### What you have to do:
Repeat the whole listing. Keep it exact.

### Listed records:

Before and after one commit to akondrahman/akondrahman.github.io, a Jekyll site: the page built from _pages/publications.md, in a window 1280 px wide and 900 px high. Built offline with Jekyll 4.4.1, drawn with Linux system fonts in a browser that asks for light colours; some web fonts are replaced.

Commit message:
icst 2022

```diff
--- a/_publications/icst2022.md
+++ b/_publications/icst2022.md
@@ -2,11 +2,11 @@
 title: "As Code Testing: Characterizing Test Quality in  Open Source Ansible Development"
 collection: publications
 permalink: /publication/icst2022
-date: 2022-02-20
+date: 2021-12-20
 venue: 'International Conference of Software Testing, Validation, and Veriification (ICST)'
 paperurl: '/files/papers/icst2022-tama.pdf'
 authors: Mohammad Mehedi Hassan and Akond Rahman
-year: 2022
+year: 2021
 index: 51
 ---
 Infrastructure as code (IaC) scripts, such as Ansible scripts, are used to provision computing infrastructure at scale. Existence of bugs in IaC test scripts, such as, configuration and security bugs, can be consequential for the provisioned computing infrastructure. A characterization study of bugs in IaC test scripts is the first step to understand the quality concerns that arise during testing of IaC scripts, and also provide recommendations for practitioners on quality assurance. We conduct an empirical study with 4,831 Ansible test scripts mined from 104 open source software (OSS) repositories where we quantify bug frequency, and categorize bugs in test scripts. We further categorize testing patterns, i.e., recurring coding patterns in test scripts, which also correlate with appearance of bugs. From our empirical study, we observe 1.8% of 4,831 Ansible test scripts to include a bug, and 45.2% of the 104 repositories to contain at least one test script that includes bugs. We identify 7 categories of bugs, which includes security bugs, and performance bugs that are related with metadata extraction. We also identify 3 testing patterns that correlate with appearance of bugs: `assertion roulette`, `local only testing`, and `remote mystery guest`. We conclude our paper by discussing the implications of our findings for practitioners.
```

### Solution to the exercise:
Before and after one commit to akondrahman/akondrahman.github.io, a Jekyll site: the page built from _pages/publications.md, in a window 1280 px wide and 900 px high. Built offline with Jekyll 4.4.1, drawn with Linux system fonts in a browser that asks for light colours; some web fonts are replaced.

Commit message:
icst 2022

```diff
--- a/_publications/icst2022.md
+++ b/_publications/icst2022.md
@@ -2,11 +2,11 @@
 title: "As Code Testing: Characterizing Test Quality in  Open Source Ansible Development"
 collection: publications
 permalink: /publication/icst2022
-date: 2022-02-20
+date: 2021-12-20
 venue: 'International Conference of Software Testing, Validation, and Veriification (ICST)'
 paperurl: '/files/papers/icst2022-tama.pdf'
 authors: Mohammad Mehedi Hassan and Akond Rahman
-year: 2022
+year: 2021
 index: 51
 ---
 Infrastructure as code (IaC) scripts, such as Ansible scripts, are used to provision computing infrastructure at scale. Existence of bugs in IaC test scripts, such as, configuration and security bugs, can be consequential for the provisioned computing infrastructure. A characterization study of bugs in IaC test scripts is the first step to understand the quality concerns that arise during testing of IaC scripts, and also provide recommendations for practitioners on quality assurance. We conduct an empirical study with 4,831 Ansible test scripts mined from 104 open source software (OSS) repositories where we quantify bug frequency, and categorize bugs in test scripts. We further categorize testing patterns, i.e., recurring coding patterns in test scripts, which also correlate with appearance of bugs. From our empirical study, we observe 1.8% of 4,831 Ansible test scripts to include a bug, and 45.2% of the 104 repositories to contain at least one test script that includes bugs. We identify 7 categories of bugs, which includes security bugs, and performance bugs that are related with metadata extraction. We also identify 3 testing patterns that correlate with appearance of bugs: `assertion roulette`, `local only testing`, and `remote mystery guest`. We conclude our paper by discussing the implications of our findings for practitioners.
```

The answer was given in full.